WHAT IS BEING ASKED
Lines holding the word "targetPoint": how many does the material below have? Answer with nothing but the number.

◇ ◇ ◇ ◇ ◇ ◇ ◇

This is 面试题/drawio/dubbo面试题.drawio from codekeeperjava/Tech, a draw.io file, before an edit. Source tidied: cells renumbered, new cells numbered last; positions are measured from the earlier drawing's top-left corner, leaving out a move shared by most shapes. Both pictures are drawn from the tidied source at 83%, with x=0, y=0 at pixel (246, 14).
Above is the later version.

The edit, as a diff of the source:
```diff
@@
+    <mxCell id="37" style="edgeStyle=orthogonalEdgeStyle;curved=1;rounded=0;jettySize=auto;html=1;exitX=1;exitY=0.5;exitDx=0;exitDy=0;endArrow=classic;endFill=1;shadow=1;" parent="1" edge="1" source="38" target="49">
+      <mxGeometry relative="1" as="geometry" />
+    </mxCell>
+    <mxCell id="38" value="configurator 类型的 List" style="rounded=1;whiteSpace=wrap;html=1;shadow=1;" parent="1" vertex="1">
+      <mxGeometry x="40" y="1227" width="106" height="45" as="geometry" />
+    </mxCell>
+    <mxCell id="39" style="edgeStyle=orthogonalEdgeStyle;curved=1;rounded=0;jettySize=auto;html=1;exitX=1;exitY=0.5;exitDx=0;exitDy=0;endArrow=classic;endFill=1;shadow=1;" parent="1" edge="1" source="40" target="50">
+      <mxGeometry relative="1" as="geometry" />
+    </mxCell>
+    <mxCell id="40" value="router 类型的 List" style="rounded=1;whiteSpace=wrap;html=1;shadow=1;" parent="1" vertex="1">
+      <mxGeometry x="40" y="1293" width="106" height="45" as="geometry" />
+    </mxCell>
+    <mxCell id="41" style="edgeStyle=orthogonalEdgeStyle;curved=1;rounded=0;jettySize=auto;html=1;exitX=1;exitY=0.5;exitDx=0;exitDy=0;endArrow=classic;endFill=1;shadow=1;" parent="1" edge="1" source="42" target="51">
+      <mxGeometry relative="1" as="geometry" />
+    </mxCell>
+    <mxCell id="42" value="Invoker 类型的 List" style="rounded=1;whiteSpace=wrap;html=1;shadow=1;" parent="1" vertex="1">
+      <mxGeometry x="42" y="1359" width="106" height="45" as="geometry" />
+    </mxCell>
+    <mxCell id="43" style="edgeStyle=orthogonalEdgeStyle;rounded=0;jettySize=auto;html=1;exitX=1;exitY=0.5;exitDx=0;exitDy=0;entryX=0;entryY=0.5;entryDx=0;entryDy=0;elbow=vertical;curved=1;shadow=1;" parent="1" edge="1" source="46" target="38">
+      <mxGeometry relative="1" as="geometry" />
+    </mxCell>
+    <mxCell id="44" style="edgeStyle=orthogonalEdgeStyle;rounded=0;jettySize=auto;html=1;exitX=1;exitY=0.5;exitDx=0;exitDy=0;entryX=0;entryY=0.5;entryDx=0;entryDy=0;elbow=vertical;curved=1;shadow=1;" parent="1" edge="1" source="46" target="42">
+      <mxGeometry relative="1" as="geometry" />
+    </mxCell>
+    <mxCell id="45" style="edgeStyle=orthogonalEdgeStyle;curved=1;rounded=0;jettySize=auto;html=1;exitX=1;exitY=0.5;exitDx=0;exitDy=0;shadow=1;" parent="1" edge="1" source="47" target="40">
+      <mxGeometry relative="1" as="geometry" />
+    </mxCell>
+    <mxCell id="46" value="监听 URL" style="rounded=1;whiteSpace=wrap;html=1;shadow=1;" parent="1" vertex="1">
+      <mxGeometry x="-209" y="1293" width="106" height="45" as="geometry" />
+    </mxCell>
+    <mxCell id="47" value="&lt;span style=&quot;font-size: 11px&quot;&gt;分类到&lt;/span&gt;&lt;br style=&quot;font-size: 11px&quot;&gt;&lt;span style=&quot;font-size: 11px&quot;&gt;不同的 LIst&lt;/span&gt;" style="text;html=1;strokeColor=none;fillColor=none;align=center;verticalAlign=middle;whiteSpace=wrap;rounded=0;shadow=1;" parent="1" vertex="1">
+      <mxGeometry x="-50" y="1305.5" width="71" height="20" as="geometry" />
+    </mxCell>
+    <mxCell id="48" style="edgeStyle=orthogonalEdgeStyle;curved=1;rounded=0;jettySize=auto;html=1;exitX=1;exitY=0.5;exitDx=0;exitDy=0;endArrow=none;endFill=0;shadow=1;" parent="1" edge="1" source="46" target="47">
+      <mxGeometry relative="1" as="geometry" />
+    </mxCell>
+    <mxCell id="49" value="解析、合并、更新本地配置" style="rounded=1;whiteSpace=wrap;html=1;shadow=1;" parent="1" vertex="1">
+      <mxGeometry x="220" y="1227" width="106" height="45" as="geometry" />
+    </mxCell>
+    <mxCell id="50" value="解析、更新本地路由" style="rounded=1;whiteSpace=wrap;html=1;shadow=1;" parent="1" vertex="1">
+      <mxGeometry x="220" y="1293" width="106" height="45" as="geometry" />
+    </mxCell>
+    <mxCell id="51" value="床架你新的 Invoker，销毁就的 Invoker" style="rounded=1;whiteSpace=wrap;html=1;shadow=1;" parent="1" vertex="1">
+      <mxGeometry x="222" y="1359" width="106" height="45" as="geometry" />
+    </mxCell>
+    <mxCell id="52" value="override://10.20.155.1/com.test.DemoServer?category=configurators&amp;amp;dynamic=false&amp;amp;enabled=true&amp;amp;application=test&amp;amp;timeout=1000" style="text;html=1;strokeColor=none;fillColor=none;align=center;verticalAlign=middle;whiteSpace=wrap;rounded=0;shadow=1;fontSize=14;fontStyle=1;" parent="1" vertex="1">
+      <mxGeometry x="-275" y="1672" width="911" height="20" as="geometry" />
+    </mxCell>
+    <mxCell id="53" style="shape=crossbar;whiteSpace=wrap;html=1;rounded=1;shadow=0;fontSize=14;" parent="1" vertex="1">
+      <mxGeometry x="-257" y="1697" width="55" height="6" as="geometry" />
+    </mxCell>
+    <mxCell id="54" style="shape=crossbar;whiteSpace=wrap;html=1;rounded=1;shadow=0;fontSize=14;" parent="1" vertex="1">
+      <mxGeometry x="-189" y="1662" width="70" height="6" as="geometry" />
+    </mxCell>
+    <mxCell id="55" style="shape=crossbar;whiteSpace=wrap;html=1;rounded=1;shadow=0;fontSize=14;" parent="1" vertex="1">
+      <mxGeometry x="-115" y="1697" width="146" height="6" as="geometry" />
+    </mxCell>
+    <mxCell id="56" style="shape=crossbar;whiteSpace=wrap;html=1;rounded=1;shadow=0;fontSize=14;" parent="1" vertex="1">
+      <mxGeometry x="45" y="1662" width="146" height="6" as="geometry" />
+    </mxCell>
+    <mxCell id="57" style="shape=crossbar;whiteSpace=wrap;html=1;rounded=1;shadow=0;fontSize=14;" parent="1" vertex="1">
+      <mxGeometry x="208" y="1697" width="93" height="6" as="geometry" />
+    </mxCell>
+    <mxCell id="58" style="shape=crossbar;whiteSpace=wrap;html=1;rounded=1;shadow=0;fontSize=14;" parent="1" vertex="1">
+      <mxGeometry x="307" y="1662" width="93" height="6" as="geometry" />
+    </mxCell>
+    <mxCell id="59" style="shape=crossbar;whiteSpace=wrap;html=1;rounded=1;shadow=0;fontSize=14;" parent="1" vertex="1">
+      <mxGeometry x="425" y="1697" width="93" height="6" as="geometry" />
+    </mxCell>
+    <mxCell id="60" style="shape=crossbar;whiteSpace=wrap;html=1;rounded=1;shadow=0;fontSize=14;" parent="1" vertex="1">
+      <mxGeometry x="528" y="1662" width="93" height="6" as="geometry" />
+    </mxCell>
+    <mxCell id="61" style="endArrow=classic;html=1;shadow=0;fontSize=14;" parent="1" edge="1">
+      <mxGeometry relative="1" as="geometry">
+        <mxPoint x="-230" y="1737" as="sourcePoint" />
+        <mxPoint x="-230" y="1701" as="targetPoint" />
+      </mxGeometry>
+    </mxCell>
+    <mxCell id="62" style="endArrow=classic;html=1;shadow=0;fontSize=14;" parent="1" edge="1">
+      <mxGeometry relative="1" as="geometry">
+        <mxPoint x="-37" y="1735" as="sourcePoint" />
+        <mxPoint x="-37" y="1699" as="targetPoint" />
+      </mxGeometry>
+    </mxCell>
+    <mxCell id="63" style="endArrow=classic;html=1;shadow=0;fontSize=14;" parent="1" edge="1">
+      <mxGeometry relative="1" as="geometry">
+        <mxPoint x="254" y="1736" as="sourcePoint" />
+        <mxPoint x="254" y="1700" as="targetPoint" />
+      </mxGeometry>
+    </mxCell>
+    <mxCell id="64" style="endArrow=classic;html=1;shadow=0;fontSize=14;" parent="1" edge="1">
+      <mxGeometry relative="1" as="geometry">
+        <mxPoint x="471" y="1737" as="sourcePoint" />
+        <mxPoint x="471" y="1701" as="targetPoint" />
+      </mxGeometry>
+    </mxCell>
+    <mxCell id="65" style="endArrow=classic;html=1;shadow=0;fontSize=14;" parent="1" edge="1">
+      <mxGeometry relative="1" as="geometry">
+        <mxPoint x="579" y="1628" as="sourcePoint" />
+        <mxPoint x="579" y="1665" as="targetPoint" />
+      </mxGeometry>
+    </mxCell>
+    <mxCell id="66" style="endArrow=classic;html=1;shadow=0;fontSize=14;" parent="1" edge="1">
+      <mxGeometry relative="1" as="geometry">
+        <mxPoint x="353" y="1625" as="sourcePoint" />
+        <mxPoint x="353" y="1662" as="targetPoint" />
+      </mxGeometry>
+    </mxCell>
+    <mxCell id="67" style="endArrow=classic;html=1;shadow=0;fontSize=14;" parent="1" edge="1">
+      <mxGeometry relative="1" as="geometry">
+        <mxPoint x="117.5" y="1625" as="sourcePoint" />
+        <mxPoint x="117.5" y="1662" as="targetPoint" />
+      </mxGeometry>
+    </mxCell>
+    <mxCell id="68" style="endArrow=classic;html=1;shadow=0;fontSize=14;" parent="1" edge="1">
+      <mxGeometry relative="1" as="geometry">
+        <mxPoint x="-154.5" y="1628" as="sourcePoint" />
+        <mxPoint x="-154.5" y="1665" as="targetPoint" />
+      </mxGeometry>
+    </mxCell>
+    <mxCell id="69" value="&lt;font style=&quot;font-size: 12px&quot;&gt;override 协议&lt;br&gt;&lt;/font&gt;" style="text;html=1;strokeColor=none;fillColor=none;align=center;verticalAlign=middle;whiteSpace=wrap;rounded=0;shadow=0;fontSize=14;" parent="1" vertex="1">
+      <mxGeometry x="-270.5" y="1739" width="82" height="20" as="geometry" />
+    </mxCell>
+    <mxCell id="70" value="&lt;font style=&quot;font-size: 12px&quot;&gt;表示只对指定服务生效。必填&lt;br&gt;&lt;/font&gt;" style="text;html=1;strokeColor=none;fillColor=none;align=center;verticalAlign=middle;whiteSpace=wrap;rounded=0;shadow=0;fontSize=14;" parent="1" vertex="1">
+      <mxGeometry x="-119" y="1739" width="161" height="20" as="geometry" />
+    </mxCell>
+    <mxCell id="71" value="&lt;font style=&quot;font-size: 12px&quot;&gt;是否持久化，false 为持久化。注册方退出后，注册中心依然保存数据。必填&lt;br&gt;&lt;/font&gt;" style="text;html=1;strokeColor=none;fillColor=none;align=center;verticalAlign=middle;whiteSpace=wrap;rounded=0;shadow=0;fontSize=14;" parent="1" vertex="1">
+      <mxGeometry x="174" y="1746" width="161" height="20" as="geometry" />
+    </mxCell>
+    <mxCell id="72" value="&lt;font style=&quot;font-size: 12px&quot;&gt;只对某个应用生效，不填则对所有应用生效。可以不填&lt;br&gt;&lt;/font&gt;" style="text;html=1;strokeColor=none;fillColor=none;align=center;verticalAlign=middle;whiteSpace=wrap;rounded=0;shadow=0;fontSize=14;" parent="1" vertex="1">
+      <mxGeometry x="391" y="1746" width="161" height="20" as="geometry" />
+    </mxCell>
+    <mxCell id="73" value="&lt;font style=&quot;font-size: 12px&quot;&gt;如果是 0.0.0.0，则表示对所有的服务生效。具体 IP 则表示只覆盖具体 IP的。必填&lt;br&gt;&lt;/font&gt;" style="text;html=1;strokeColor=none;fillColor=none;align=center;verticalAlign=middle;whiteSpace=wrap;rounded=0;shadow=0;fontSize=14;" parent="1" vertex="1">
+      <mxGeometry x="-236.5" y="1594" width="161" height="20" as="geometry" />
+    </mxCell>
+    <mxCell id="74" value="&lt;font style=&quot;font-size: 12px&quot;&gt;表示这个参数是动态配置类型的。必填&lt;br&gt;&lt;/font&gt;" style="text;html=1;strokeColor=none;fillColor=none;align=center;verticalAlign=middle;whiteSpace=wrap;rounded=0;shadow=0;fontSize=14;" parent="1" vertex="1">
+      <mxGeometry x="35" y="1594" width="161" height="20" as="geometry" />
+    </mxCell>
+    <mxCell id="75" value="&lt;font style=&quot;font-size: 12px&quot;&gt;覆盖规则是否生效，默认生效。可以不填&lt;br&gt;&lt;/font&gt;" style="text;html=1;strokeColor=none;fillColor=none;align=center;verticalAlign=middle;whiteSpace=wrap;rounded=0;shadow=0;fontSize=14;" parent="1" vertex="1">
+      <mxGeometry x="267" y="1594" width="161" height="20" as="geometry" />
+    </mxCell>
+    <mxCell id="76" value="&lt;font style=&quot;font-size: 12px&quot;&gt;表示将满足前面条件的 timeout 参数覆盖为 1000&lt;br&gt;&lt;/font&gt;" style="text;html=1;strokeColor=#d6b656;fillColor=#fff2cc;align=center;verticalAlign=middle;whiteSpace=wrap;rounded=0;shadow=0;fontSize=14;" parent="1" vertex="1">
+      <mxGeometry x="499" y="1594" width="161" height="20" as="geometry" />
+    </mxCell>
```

◇ ◇ ◇ ◇ ◇ ◇ ◇

RESPONSE TO THIS TASK
8